Mairi-Neil-2-mum-and-mairi-300x237Mairi-and-Soap-1

This year I pushed myself to learn new forms of poetry and a site I love to explore is The Poetry Foundation because you can hear poets recite their poems in their own voice and there is a broad range of articles and examples of poems from all over the world.

This year too, I encouraged my classes to write pantoums – poems especially suited for memoir:

The pantoum originated in Malaysia in the fifteenth-century as a short folk poem, typically made up of two rhyming couplets that were recited or sung. However, as the pantoum spread, and Western writers altered and adapted the form, the importance of rhyming and brevity diminished. The modern pantoum is a poem of any length, composed of four-line stanzas in which the second and fourth lines of each stanza serve as the first and third lines of the next stanza. The last line of a pantoum is often the same as the first… One exciting aspect of the pantoum is its subtle shifts in meaning that can occur as repeated phrases are revised with different punctuation and thereby given a new context.

Mum’s Wisdom

Least said soonest mended
A mantra for good relationships
Wisdom from Mum I respect
Especially when ill-feeling grips

A mantra for good relationships
Helps the journey that is life
Especially when ill-feeling grips
And friendship turns to strife

We all face hard choices in life
Dignity retained when mending rifts
No one wants unsettling strife
Or the fear allegiances may shift

Maintaining dignity, mending rifts
Valuing all the views rendered
Shattering of relationships swift
So least said soonest mended.

Valuing each view rendered
Mum’s mantra for good relations
Wisdom I always respected
And a lesson for warring nations!

Mairi Neil 2014.

Springtime Sorrow

I remember that spring of sorrow
When sadness shadowed every hour
I dreaded facing the morrow
Stopping time not within my power

When sadness shadowed every hour
Minutes smouldering like a claro
Stopping time not within my power
I prayed for courage to borrow

Minutes smouldering like a claro
Facing your death made me cower
I prayed for courage to borrow –
The bitterness of loss oh, so sour

Facing your death made me cower
Dread facing every future morrow
The bitterness of loss still tastes sour
When I remember that spring of sorrow.

Mairi Neil 2014

Mirror to the Past
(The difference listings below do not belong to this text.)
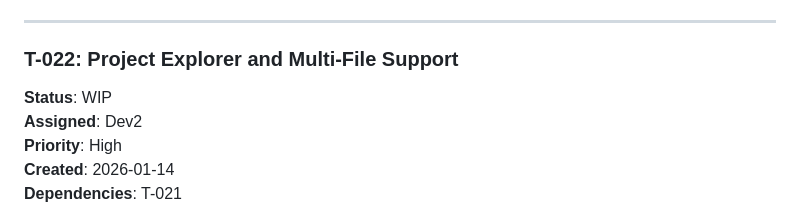
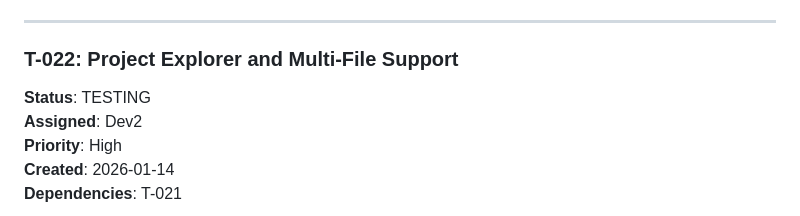
Before and after one commit to Auda29/ST_HA_Automation, a Markdown page: docs/agents/tasks.md, the part around the change. Rendered like a GitHub page.

Commit message:
docs: update T-022 status to TESTING

```diff
--- a/docs/agents/tasks.md
+++ b/docs/agents/tasks.md
@@ -72,7 +72,7 @@ Phase 2 focuses on **UI/UX enhancements**, **advanced features**, and **producti
 
 ### T-022: Project Explorer and Multi-File Support
 
-**Status**: WIP
+**Status**: TESTING
 **Assigned**: Dev2
 **Priority**: High
 **Created**: 2026-01-14
```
I could be looking in a mirror
When my daughter smiles at me
Her hair is dark, eyes hazel too
A younger me, I see.

When my daughter smiles at me
Tilts her head and laughs aloud
A younger me I see
No shadow of ageing’s cloud

She tilts her head and laughs aloud
With a chuckle so infectious
No shadow of ageing’s cloud
Her expression purely joyous.

Mary Jane’s chuckle is infectious
Dark hair shines; hazel eyes sparkle
Youthful expression purely joyous
I wish I was looking in a mirror!

Mairi Neil 2014

Seeking Serenity

A stroll by the sea at the close of day
When life’s busyness needs to go
I watch the sun sink and always say
Sunsets give the world its glow

When life’s busyness needs to go
Worries crumble and be blown away
Fears tossed with one easy throw
At waves lapping or roaring at play

Worries must crumble and blow away
Their power not allowed to grow
Waves lapping and roaring at play
Nature’s balm a constant flow

Troubles not allowed to grow
As I watch the sun sink, and say
Nature’s balm is a constant flow
With a seaside stroll at the end of day.

Mairi Neil 2014